• _Exercise materials_

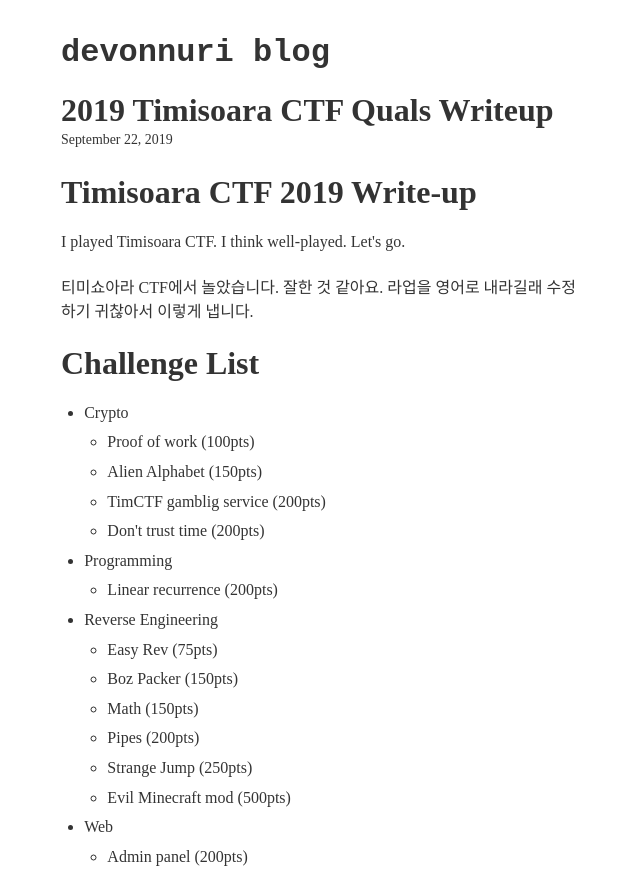
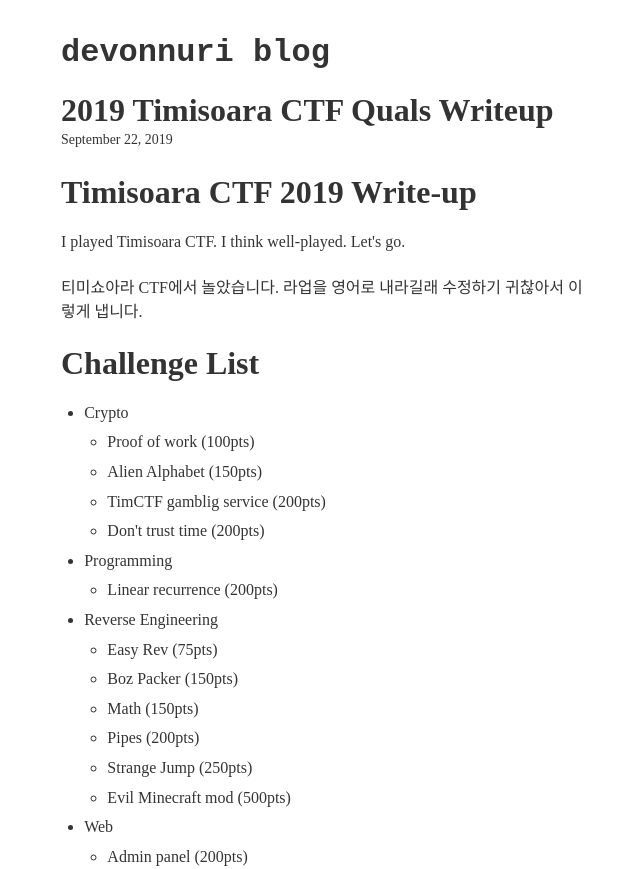
Before and after one commit to devonnuri/gatsby-blog, a Gatsby site: page /2019-timisoara-quals/ in a window 1280 px wide. Shown: the top 869 px of the page, without its empty margins (318-958 px from the left). Built offline with nearby package versions, Linux system fonts and the light colour scheme; Gatsby itself is replaced by a stand-in of ours; some packages are replaced by stand-ins of ours; what typography-theme-irving would draw is missing.

Commit message:
Remove bluff

```diff
--- a/content/blog/2019-timisoara-quals/index.md
+++ b/content/blog/2019-timisoara-quals/index.md
@@ -7,7 +7,7 @@
 
 I played Timisoara CTF. I think well-played. Let's go.
 
-티미쇼아라 CTF에서 놀았습니다. 잘한 것 같아요. 라업을 영어로 내라길래 수정하기 귀찮아서 이렇게 냅니다.
+티미쇼아라 CTF에서 놀았습니다. 라업을 영어로 내라길래 수정하기 귀찮아서 이렇게 냅니다.
 
 # Challenge List
 
```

• _Problem description_
Scan the entries above for the string "내라길래" and copy each line containing it.

• _Solution to this problem_
-티미쇼아라 CTF에서 놀았습니다. 잘한 것 같아요. 라업을 영어로 내라길래 수정하기 귀찮아서 이렇게 냅니다.
+티미쇼아라 CTF에서 놀았습니다. 라업을 영어로 내라길래 수정하기 귀찮아서 이렇게 냅니다.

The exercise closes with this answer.